▸ WORK INSTRUCTION: Scan the data below. Pull out each line where "stored" occurs.

Before-and-after change records
####################

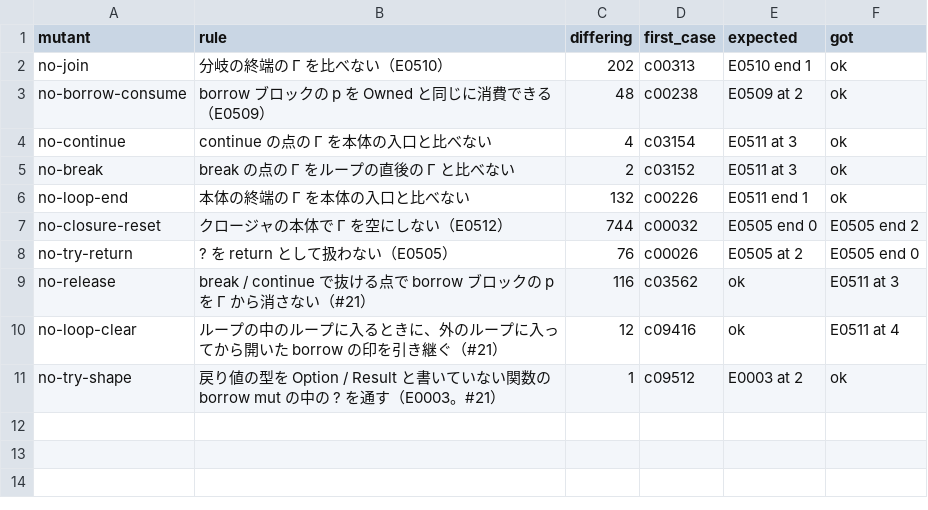
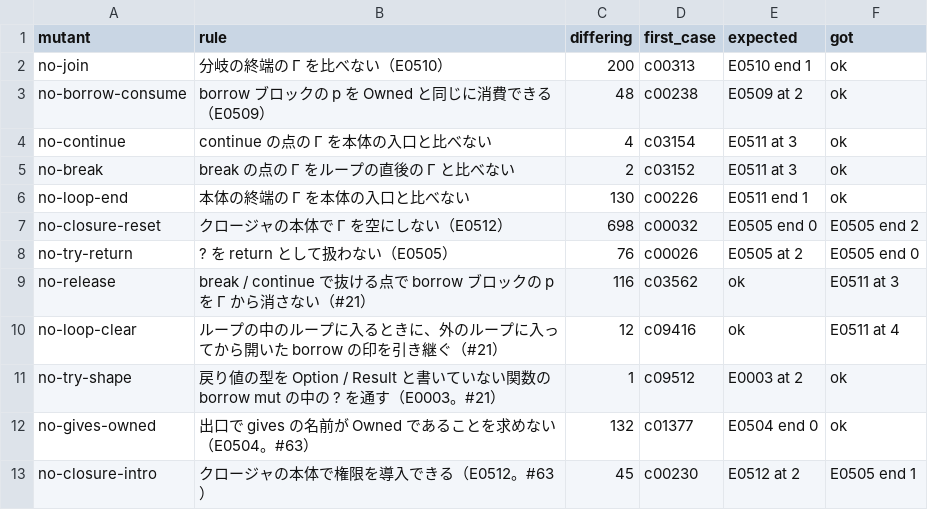
Before and after one commit to MatchaChoco010/ebykn-lang-proto, a TSV file: formal/oracle/linearity-mutants.tsv, drawn as a sheet.

```diff
--- a/formal/oracle/linearity-mutants.tsv
+++ b/formal/oracle/linearity-mutants.tsv
@@ -1,3 +1,3 @@
 mutant	rule	differing	first_case	expected	got
-no-join	分岐の終端の Γ を比べない（E0510）	202	c00313	E0510 end 1	ok
+no-join	分岐の終端の Γ を比べない（E0510）	200	c00313	E0510 end 1	ok
 no-borrow-consume	borrow ブロックの p を Owned と同じに消費できる（E0509）	48	c00238	E0509 at 2	ok
@@ -5,4 +5,4 @@ no-continue	continue の点の Γ を本体の入口と比べない	4	c03154	E05
 no-break	break の点の Γ をループの直後の Γ と比べない	2	c03152	E0511 at 3	ok
-no-loop-end	本体の終端の Γ を本体の入口と比べない	132	c00226	E0511 end 1	ok
-no-closure-reset	クロージャの本体で Γ を空にしない（E0512）	744	c00032	E0505 end 0	E0505 end 2
+no-loop-end	本体の終端の Γ を本体の入口と比べない	130	c00226	E0511 end 1	ok
+no-closure-reset	クロージャの本体で Γ を空にしない（E0512）	698	c00032	E0505 end 0	E0505 end 2
 no-try-return	? を return として扱わない（E0505）	76	c00026	E0505 at 2	E0505 end 0
@@ -11 +11,3 @@ no-loop-clear	ループの中のループに入るときに、外のループに
 no-try-shape	戻り値の型を Option / Result と書いていない関数の borrow mut の中の ? を通す（E0003。#21）	1	c09512	E0003 at 2	ok
+no-gives-owned	出口で gives の名前が Owned であることを求めない（E0504。#63）	132	c01377	E0504 end 0	ok
+no-closure-intro	クロージャの本体で権限を導入できる（E0512。#63）	45	c00230	E0512 at 2	E0505 end 1
```
Also changed, not shown: formal/oracle/linearity.tsv, 15 other files.
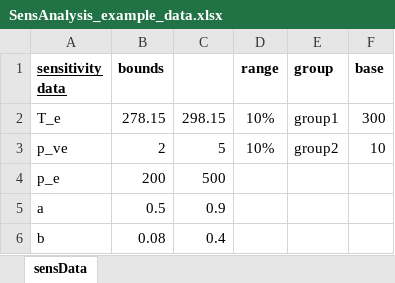
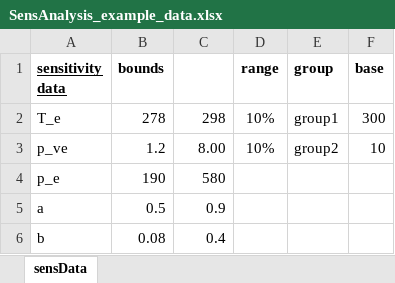
Before and after one commit to Ilyasadakoey/Masterarbeit, an Excel workbook: SensAnalysis_example_data.xlsx, sheet sensData, drawn as a sheet; values as stored, in another font and other column widths than the file's, no borders; the diff names each change by its address in the sheet, - before the commit and + after, or states it on an @@ line.

Commit message:
SensAnalyse Daten

```diff
--- a/SensAnalysis_example_data.xlsx (sheet sensData)
+++ b/SensAnalysis_example_data.xlsx (sheet sensData)
-B2 (bounds): 278.15
+B2 (bounds): 278
-C2: 298.15
+C2: 298
-B3 (bounds): 2
+B3 (bounds): 1.2
-C3: 5
+C3: 8.00
-B4 (bounds): 200
+B4 (bounds): 190
-C4: 500
+C4: 580
```
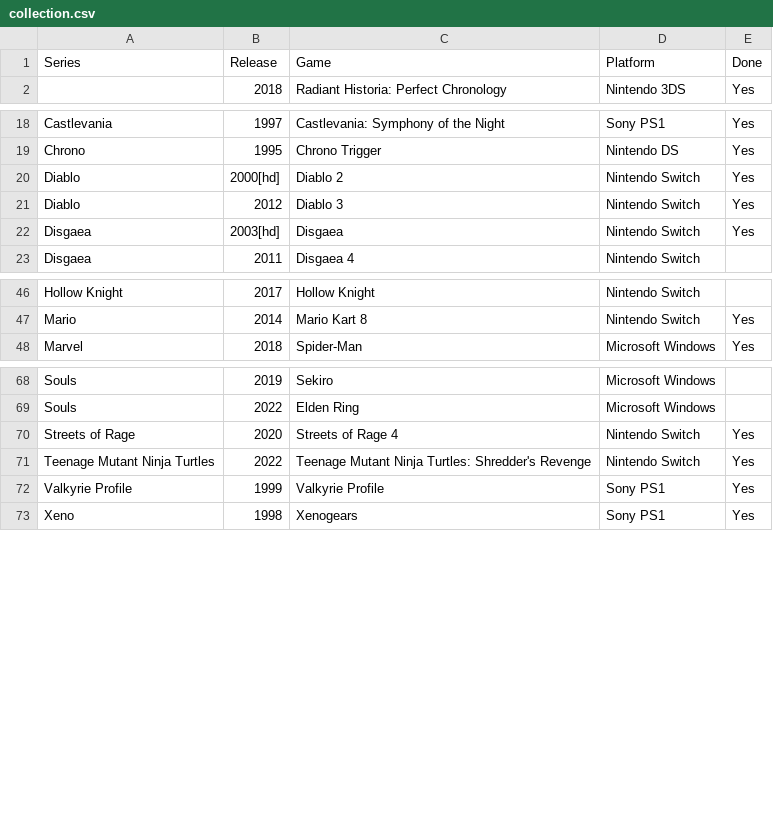
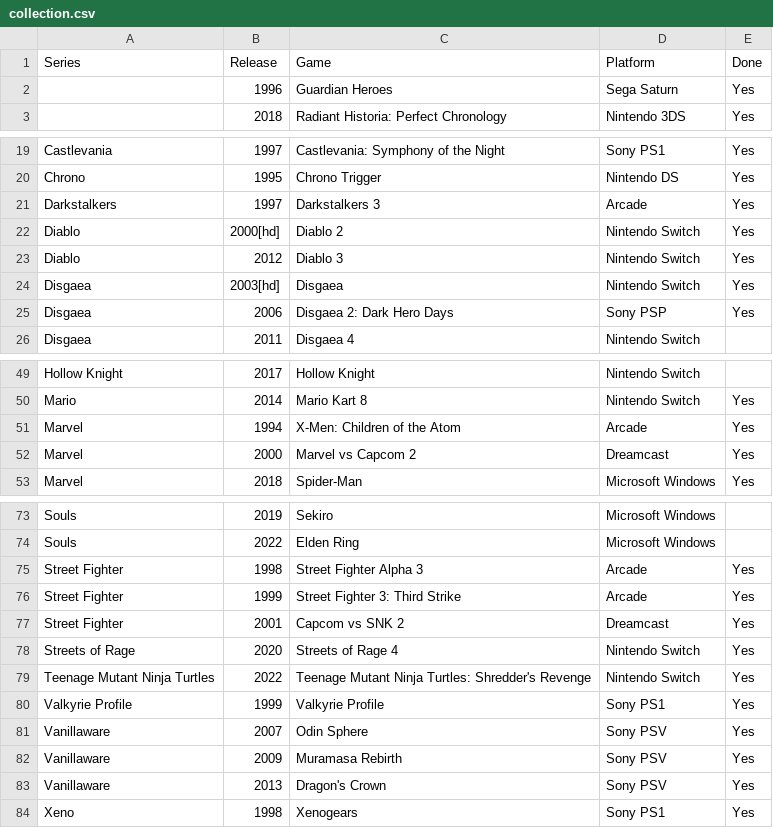
Before and after one commit to seriouslyunderappreciated/seriouslyunderappreciated.github.io, a CSV file: resources/collection.csv, drawn as a sheet; only a part is shown, gaps mark what is left out; the diff covers the shown part only; the diff names each change by its address in the sheet, - before the commit and + after, or states it on an @@ line.

Commit message:
Update collection.csv

```diff
--- a/resources/collection.csv
+++ b/resources/collection.csv
+row 2:  | 1996 | Guardian Heroes | Sega Saturn | Yes
+row 21: Darkstalkers | 1997 | Darkstalkers 3 | Arcade | Yes
+row 25: Disgaea | 2006 | Disgaea 2: Dark Hero Days | Sony PSP | Yes
+row 51: Marvel | 1994 | X-Men: Children of the Atom | Arcade | Yes
+row 52: Marvel | 2000 | Marvel vs Capcom 2 | Dreamcast | Yes
+row 75: Street Fighter | 1998 | Street Fighter Alpha 3 | Arcade | Yes
+row 76: Street Fighter | 1999 | Street Fighter 3: Third Strike | Arcade | Yes
+row 77: Street Fighter | 2001 | Capcom vs SNK 2 | Dreamcast | Yes
+row 81: Vanillaware | 2007 | Odin Sphere | Sony PSV | Yes
+row 82: Vanillaware | 2009 | Muramasa Rebirth | Sony PSV | Yes
+row 83: Vanillaware | 2013 | Dragon's Crown | Sony PSV | Yes
```
Also changed, not shown: 2 added rows elsewhere in this file.
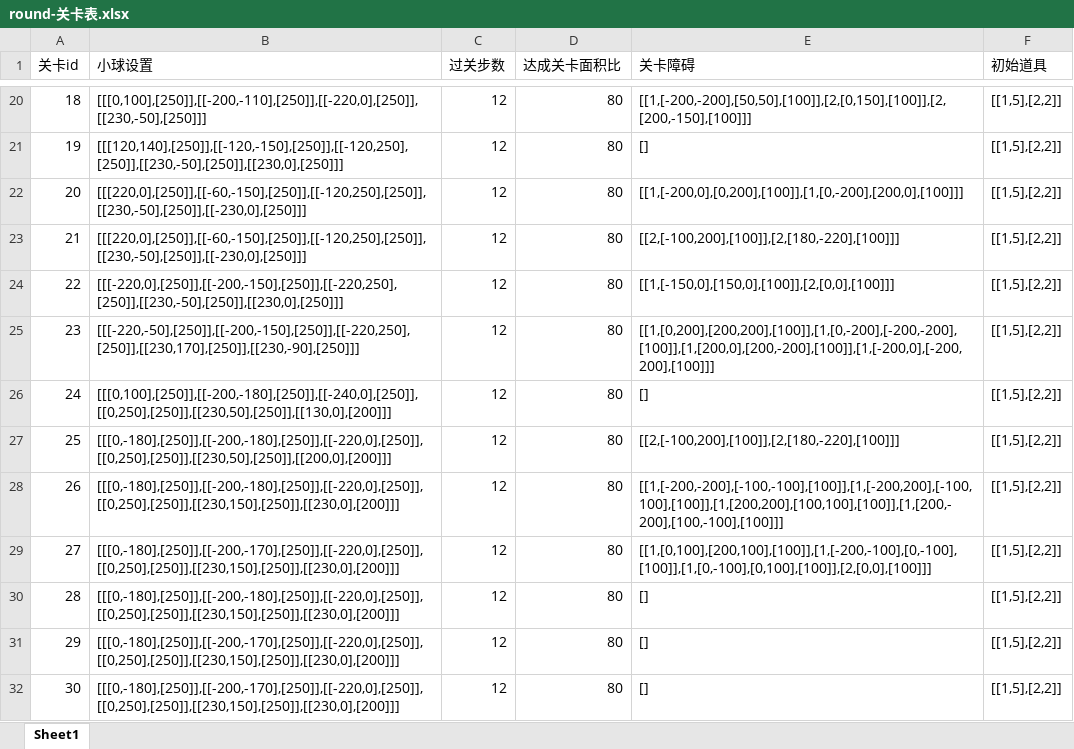
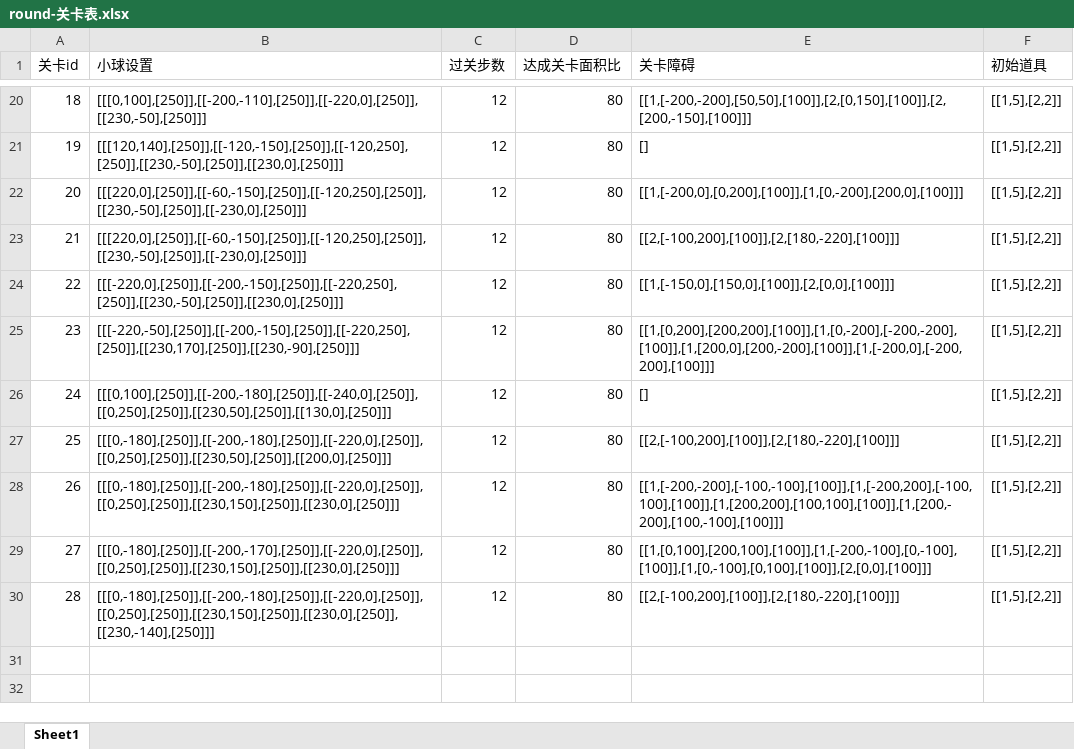
Before and after one commit to dadidzf/CocosStudio, an Excel workbook: LuaTemplate/Share/trapballs/配置表/round-关卡表.xlsx, sheet Sheet1, drawn as a sheet; only a part is shown, gaps mark what is left out; values as stored, in another font and other column widths than the file's, no borders; the diff names each change by its address in the sheet, - before the commit and + after, or states it on an @@ line.

```diff
--- a/LuaTemplate/Share/trapballs/配置表/round-关卡表.xlsx (sheet Sheet1)
+++ b/LuaTemplate/Share/trapballs/配置表/round-关卡表.xlsx (sheet Sheet1)
-B26 (小球设置): [[[0,100],[250]],[[-200,-180],[250]],[[-240,0],[250]],[[0,250],[250]],[[230,50],[250]],[[130,0],[200]]]
+B26 (小球设置): [[[0,100],[250]],[[-200,-180],[250]],[[-240,0],[250]],[[0,250],[250]],[[230,50],[250]],[[130,0],[250]]]
-B27 (小球设置): [[[0,-180],[250]],[[-200,-180],[250]],[[-220,0],[250]],[[0,250],[250]],[[230,50],[250]],[[200,0],[200]]]
+B27 (小球设置): [[[0,-180],[250]],[[-200,-180],[250]],[[-220,0],[250]],[[0,250],[250]],[[230,50],[250]],[[200,0],[250]]]
-B28 (小球设置): [[[0,-180],[250]],[[-200,-180],[250]],[[-220,0],[250]],[[0,250],[250]],[[230,150],[250]],[[230,0],[200]]]
+B28 (小球设置): [[[0,-180],[250]],[[-200,-180],[250]],[[-220,0],[250]],[[0,250],[250]],[[230,150],[250]],[[230,0],[250]]]
-B29 (小球设置): [[[0,-180],[250]],[[-200,-170],[250]],[[-220,0],[250]],[[0,250],[250]],[[230,150],[250]],[[230,0],[200]]]
+B29 (小球设置): [[[0,-180],[250]],[[-200,-170],[250]],[[-220,0],[250]],[[0,250],[250]],[[230,150],[250]],[[230,0],[250]]]
-B30 (小球设置): [[[0,-180],[250]],[[-200,-180],[250]],[[-220,0],[250]],[[0,250],[250]],[[230,150],[250]],[[230,0],[200]]]
+B30 (小球设置): [[[0,-180],[250]],[[-200,-180],[250]],[[-220,0],[250]],[[0,250],[250]],[[230,150],[250]],[[230,0],[250]],[[230,-140],[250]]]
-E30 (关卡障碍): []
+E30 (关卡障碍): [[2,[-100,200],[100]],[2,[180,-220],[100]]]
-row 31: 29 | [[[0,-180],[250]],[[-200,-170],[250]],[[-220,0],[250]],[[0,250],[250]],[[230,150],[250]],[[230,0],[200]]] | 12 | 80 | [] | [[1,5],[2,2]]
-row 32: 30 | [[[0,-180],[250]],[[-200,-170],[250]],[[-220,0],[250]],[[0,250],[250]],[[230,150],[250]],[[230,0],[200]]] | 12 | 80 | [] | [[1,5],[2,2]]
```
Also changed, not shown: 3 other files.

####################

▸ WRITTEN RESPONSE:
Before and after one commit to Ilyasadakoey/Masterarbeit, an Excel workbook: SensAnalysis_example_data.xlsx, sheet sensData, drawn as a sheet; values as stored, in another font and other column widths than the file's, no borders; the diff names each change by its address in the sheet, - before the commit and + after, or states it on an @@ line.
Before and after one commit to dadidzf/CocosStudio, an Excel workbook: LuaTemplate/Share/trapballs/配置表/round-关卡表.xlsx, sheet Sheet1, drawn as a sheet; only a part is shown, gaps mark what is left out; values as stored, in another font and other column widths than the file's, no borders; the diff names each change by its address in the sheet, - before the commit and + after, or states it on an @@ line.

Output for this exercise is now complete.